Determine how many lines in the entries below contain "hochschulfaechersystematik", and output that number alone.

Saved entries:
§

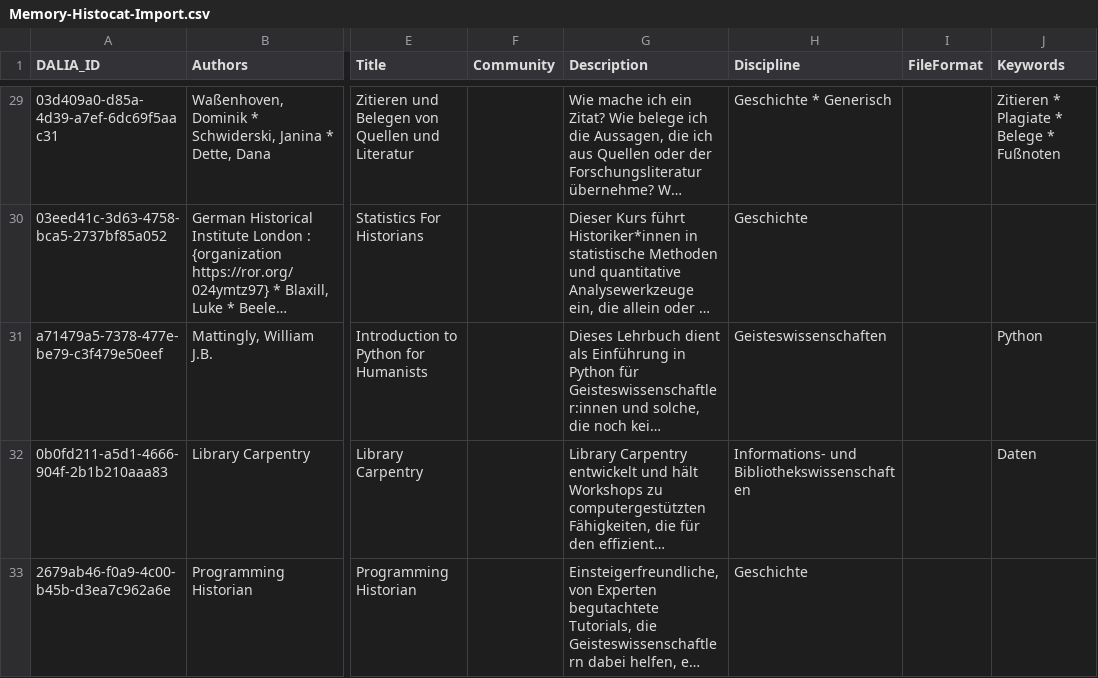
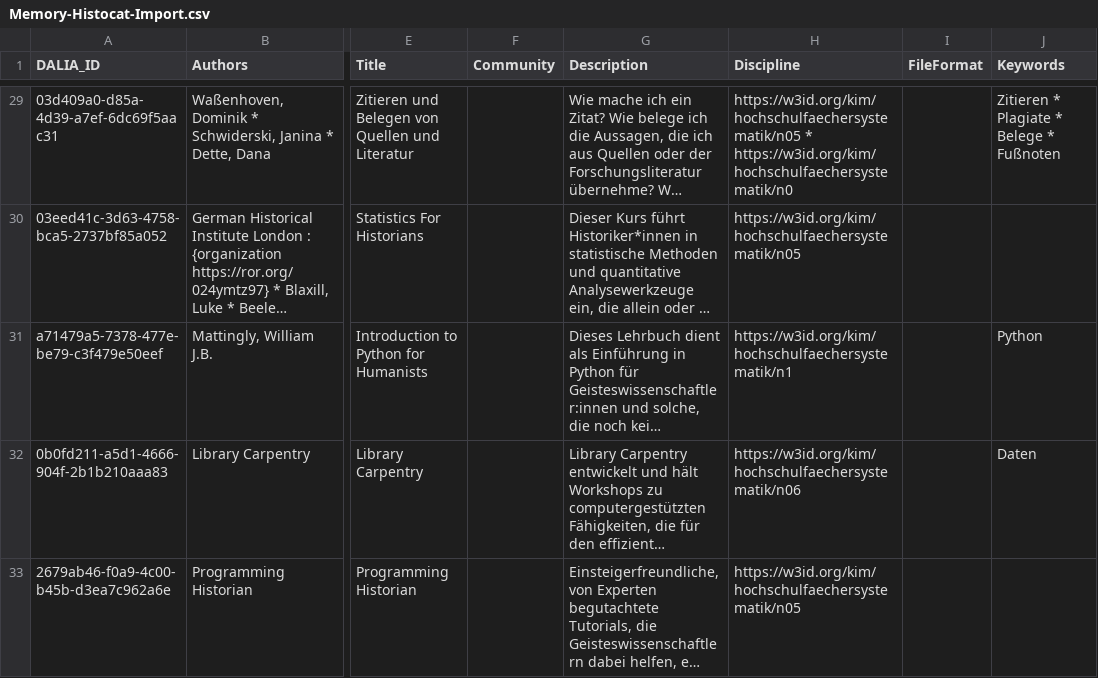
Before and after one commit to data-literacy-alliance/dalia-curation, a CSV file: curation/Memory-Histocat-Import.csv, drawn as a sheet; only a part is shown, gaps mark what is left out; long unchanged cells end in …; the diff covers the shown part only; the diff names each change by its address in the sheet, - before the commit and + after, or states it on an @@ line.

```diff
--- a/curation/Memory-Histocat-Import.csv
+++ b/curation/Memory-Histocat-Import.csv
-H29 (Discipline): Geschichte * Generisch
+H29 (Discipline): https://w3id.org/kim/hochschulfaechersystematik/n05 * https://w3id.org/kim/hochschulfaechersystematik/n0
-H30 (Discipline): Geschichte
+H30 (Discipline): https://w3id.org/kim/hochschulfaechersystematik/n05
-H31 (Discipline): Geisteswissenschaften
+H31 (Discipline): https://w3id.org/kim/hochschulfaechersystematik/n1
-H32 (Discipline): Informations- und Bibliothekswissenschaften
+H32 (Discipline): https://w3id.org/kim/hochschulfaechersystematik/n06
-H33 (Discipline): Geschichte
+H33 (Discipline): https://w3id.org/kim/hochschulfaechersystematik/n05
```
Also changed, not shown: 40 edited cells elsewhere in this file.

§

RESPONSE BELOW: 5